In our efforts to be the best parent we can be, and out of our great love for our child, we want to give them everything we can, so long as it’s not dangerous or destructive.

We bring to our parenting certain assumptions we have inherited or developed. These assumptions form the basis for many choices we make about what’s best for our child. For example, the assumption is often made that in the dictionary, next to the definition of “good mother” is the word “overprotective.”  It’s an appealing definition, because it allows us to shower our child with all the love in our hearts, and at the same time, helps us soothe our own fears that we can somehow make sure our child will never get hurt—physically or emotionally.  That protective instinct is natural when you feel responsible for the health and welfare of this small, helpless human being. It’s often hard to evaluate what and how much is truly helpful for your child, the instinct to protect is so strong.

Have you ever stopped to think about what the effects are on your child of your loving, overprotective actions? In my experience as a therapist, and backed up by several studies I have read, children who are overprotective can fare worse than children who are neglected. Here’s the logic: the overprotected child often doesn’t learn the life and coping skills they will need to function as effectively as they can in the world.

The child who is neglected certainly suffers from not getting the love or attention they need. However, they often learn a “sink or swim” mentality. The ones who “sink” don’t do well, and will likely feel like victims, become depressed or develop other psychological problems. Some of them survive by trading on their victim position, and get others to do things for them. The ones who “swim” learn early that they have to make things happen for themselves, and can go on to become successful adults—they have been forced to learn coping skills.

Setting boundaries for your child helps them to learn the coping skills they need—the earlier the better, within reason. And, when you set boundaries for your child, you are making their world feel safe. They learn what is okay to experiment with and what isn’t. They are able to learn the consequences of their actions in an environment that is safe. You’re not going to let them walk off the edge of a cliff, but you will allow them to get close enough to the edge to enable them to enjoy the view. You are developing a level of trust with your child that is valuable to them.

Not only does setting boundaries for your child help them, it helps you as a parent. It helps you clarify your perspective as well as theirs. It saves you considerable time and energy, avoiding having to deal the consequences of their unhealthy or unacceptable behaviors.  And, you will feel stronger and more sure of yourself, while you are gaining the trust and respect of your child.
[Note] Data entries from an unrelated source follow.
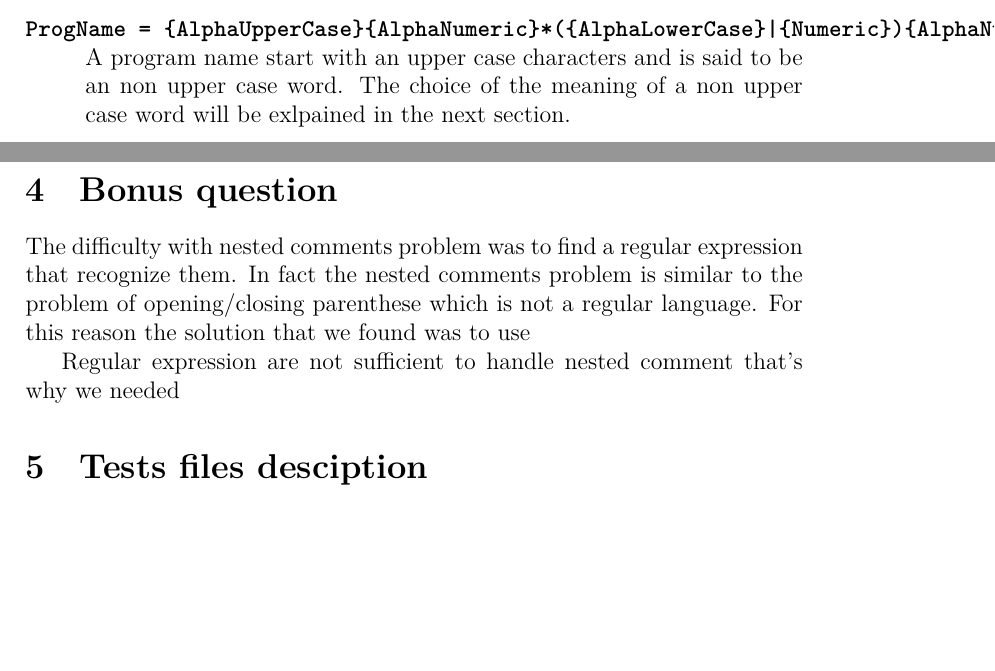
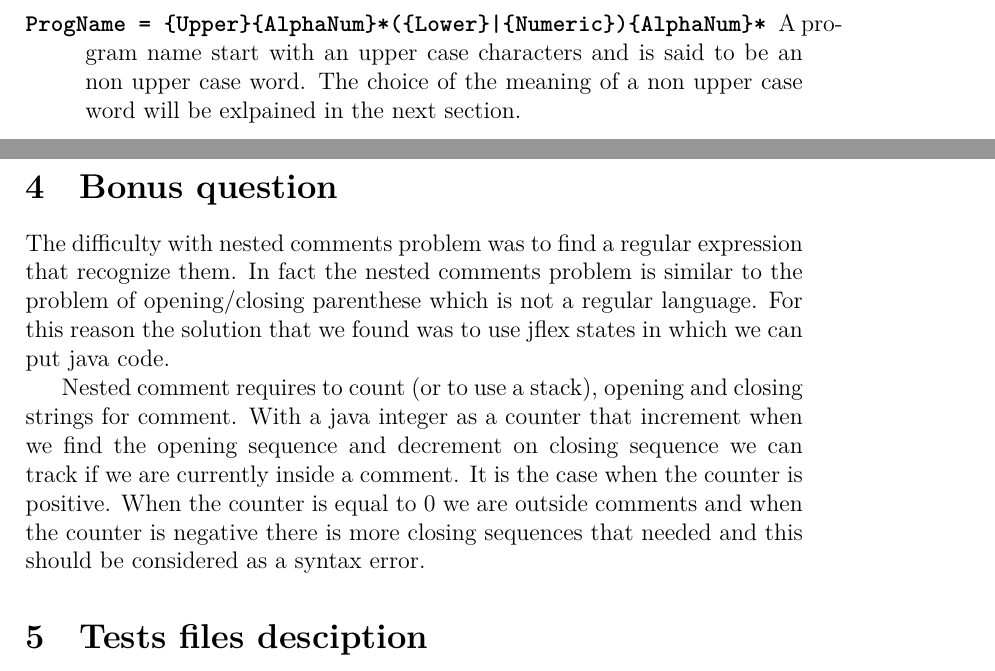
Before and after one commit to azahmed096/language-theory, a LaTeX document (doc/report.tex): two parts of pages 2 and 3 of 3, joined at a grey line, cut so that both start at the same text, the shorter picture padded with empty space. Compiled offline with XeLaTeX.

Commit message:
m à j rapport

```diff
--- a/doc/report.tex
+++ b/doc/report.tex
@@ -1,5 +1,7 @@
 \documentclass[12pt]{article}
 \title{Projet 1 Super-Fortran Part 1}
+
+\usepackage[htt]{hyphenat}
 \begin{document}
 
 \section{Introduction}
@@ -46,8 +48,7 @@ The lexical analyser has been generated using JFlex which take as input a specif
     \item[\texttt{Number         = \{Zero\}|(\{NZero\}\{Numeric\}*)}]
     A number is a zero or a non zero digit followed by an arbitrary number of digits.
 
-
-    \item[\texttt{ProgName       =  \{AlphaUpperCase\}\{AlphaNumeric\}*(\{AlphaLowerCase\}|\{Numeric\})\{AlphaNumeric\}*}]
+    \item[\texttt{ProgName =  \{Upper\}\{AlphaNum\}*(\{Lower\}|\{Numeric\})\{AlphaNum\}*}]
     A program name start with an upper case characters and is said to be an non upper case word.
     The choice of the meaning of a non upper case word will be exlpained in the next section.
 
@@ -82,9 +83,16 @@ We took the second one because a word that contains a digit can't be confused wi
 \section{Bonus question}
 The difficulty with nested comments problem was to find a regular expression that recognize them.
 In fact the nested comments problem is similar to the problem of opening/closing parenthese which is not a
-regular language. For this reason the solution that we found was to use
+regular language. For this reason the solution that we found was to use jflex states in which we can put
+java code.
 
-Regular expression are not sufficient to handle nested comment that's why we needed
+
+Nested comment requires to count (or to use a stack), opening and closing strings for comment.
+With a java integer as a counter that increment when we find the opening sequence and decrement
+on closing sequence we can track if we are
+currently inside a comment. It is the case when the counter is positive. When the counter is equal to 0
+we are outside comments and when the counter is negative there is more closing sequences that needed and this
+should be considered as a syntax error.
 
 \section{Tests files desciption}
 
```
Also changed, not shown: doc/report.pdf, doc/report.tex (10 more changed lines).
Questions to Ask Yourself:
1. How and when do I set boundaries with my children?
2. What do I notice about their response?
3. What stops me or helps me to set boundaries with my children?
4. How and when do I set boundaries with others?
5. What makes it easier or more difficult for me to set boundaries?
6. What would I like to change about setting boundaries?